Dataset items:
*****
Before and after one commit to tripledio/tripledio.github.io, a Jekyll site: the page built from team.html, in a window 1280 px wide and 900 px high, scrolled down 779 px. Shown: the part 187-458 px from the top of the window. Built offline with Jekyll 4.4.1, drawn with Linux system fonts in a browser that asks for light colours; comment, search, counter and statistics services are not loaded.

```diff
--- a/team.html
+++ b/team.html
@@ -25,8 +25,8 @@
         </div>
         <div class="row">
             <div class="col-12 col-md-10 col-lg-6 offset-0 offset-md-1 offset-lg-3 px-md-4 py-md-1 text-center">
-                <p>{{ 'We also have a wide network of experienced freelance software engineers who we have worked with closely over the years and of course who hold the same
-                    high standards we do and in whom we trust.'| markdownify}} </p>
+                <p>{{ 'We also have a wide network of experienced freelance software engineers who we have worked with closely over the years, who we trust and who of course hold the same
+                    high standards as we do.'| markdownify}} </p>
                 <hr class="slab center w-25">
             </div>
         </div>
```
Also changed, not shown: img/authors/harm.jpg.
*****
# [REQUIREMENT]
After reading the data above, print it all again exactly.

# [ANSWER TO THIS TASK]
Before and after one commit to tripledio/tripledio.github.io, a Jekyll site: the page built from team.html, in a window 1280 px wide and 900 px high, scrolled down 779 px. Shown: the part 187-458 px from the top of the window. Built offline with Jekyll 4.4.1, drawn with Linux system fonts in a browser that asks for light colours; comment, search, counter and statistics services are not loaded.

```diff
--- a/team.html
+++ b/team.html
@@ -25,8 +25,8 @@
         </div>
         <div class="row">
             <div class="col-12 col-md-10 col-lg-6 offset-0 offset-md-1 offset-lg-3 px-md-4 py-md-1 text-center">
-                <p>{{ 'We also have a wide network of experienced freelance software engineers who we have worked with closely over the years and of course who hold the same
-                    high standards we do and in whom we trust.'| markdownify}} </p>
+                <p>{{ 'We also have a wide network of experienced freelance software engineers who we have worked with closely over the years, who we trust and who of course hold the same
+                    high standards as we do.'| markdownify}} </p>
                 <hr class="slab center w-25">
             </div>
         </div>
```
Also changed, not shown: img/authors/harm.jpg.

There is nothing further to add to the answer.